• [Task directions]:
Every line containing the string "xlsx" should be returned from the records.

[Source material — start]

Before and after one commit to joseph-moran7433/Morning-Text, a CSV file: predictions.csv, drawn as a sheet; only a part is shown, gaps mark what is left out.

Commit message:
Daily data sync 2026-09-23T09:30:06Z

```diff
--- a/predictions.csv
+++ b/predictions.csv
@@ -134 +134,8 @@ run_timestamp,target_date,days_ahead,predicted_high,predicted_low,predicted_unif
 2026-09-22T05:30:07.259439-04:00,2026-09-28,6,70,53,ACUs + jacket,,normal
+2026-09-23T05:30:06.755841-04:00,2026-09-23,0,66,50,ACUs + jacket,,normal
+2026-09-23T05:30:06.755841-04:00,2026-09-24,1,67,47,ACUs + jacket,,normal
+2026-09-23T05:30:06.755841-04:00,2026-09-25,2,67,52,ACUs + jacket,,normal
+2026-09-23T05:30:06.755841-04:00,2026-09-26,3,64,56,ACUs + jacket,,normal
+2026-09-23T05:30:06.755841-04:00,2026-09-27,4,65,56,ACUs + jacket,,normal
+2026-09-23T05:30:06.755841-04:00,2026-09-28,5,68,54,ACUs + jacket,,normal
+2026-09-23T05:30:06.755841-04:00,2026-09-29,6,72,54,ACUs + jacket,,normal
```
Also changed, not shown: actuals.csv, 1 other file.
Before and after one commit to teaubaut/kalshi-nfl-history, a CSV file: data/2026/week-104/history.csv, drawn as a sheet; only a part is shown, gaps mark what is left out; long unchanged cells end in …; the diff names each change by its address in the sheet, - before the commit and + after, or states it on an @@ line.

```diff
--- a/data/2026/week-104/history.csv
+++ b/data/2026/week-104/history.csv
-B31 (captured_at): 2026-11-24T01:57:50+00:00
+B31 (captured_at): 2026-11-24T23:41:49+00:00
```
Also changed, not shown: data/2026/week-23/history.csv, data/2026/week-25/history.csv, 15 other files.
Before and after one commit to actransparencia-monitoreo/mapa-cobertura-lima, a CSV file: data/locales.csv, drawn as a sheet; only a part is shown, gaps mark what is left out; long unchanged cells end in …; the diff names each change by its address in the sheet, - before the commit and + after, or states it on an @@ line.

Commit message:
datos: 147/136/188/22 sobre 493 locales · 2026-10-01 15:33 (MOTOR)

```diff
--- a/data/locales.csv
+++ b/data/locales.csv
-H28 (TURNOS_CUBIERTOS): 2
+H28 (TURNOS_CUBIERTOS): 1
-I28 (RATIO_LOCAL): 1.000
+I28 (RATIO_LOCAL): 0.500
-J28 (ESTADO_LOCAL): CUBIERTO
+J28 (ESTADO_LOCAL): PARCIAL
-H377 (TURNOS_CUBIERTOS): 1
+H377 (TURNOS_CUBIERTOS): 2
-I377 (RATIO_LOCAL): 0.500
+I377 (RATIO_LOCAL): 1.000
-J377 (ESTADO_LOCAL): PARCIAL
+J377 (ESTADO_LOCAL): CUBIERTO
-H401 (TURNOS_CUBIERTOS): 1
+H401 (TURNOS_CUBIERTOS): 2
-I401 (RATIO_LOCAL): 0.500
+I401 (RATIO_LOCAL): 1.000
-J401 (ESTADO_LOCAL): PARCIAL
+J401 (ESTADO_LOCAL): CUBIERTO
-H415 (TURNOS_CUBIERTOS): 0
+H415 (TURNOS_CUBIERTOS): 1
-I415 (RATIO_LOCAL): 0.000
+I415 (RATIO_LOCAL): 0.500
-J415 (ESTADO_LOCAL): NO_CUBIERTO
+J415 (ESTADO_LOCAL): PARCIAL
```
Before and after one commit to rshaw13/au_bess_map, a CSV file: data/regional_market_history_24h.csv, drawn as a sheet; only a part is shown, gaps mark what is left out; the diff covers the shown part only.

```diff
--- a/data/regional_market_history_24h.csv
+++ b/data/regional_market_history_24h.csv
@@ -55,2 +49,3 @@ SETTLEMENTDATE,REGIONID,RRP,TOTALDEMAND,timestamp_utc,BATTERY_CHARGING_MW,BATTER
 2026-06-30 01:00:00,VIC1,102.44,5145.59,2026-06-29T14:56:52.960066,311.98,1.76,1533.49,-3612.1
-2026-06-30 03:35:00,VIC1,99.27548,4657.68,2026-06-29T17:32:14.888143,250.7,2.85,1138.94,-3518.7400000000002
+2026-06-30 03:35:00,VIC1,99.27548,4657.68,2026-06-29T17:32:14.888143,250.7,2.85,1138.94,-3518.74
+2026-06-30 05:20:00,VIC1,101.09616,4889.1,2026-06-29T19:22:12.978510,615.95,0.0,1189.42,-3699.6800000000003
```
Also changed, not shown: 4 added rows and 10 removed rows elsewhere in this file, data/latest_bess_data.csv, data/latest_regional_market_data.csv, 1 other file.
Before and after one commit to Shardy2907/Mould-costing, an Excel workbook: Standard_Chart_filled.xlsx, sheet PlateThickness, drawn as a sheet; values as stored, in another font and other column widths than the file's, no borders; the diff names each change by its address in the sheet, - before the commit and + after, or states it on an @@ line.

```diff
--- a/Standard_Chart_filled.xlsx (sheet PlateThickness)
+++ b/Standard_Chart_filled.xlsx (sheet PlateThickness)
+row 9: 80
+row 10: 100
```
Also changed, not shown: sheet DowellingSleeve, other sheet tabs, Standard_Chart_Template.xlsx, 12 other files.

[Source material — finish]

• [Answer to this exercise]:
Before and after one commit to Shardy2907/Mould-costing, an Excel workbook: Standard_Chart_filled.xlsx, sheet PlateThickness, drawn as a sheet; values as stored, in another font and other column widths than the file's, no borders; the diff names each change by its address in the sheet, - before the commit and + after, or states it on an @@ line.
--- a/Standard_Chart_filled.xlsx (sheet PlateThickness)
+++ b/Standard_Chart_filled.xlsx (sheet PlateThickness)
Also changed, not shown: sheet DowellingSleeve, other sheet tabs, Standard_Chart_Template.xlsx, 12 other files.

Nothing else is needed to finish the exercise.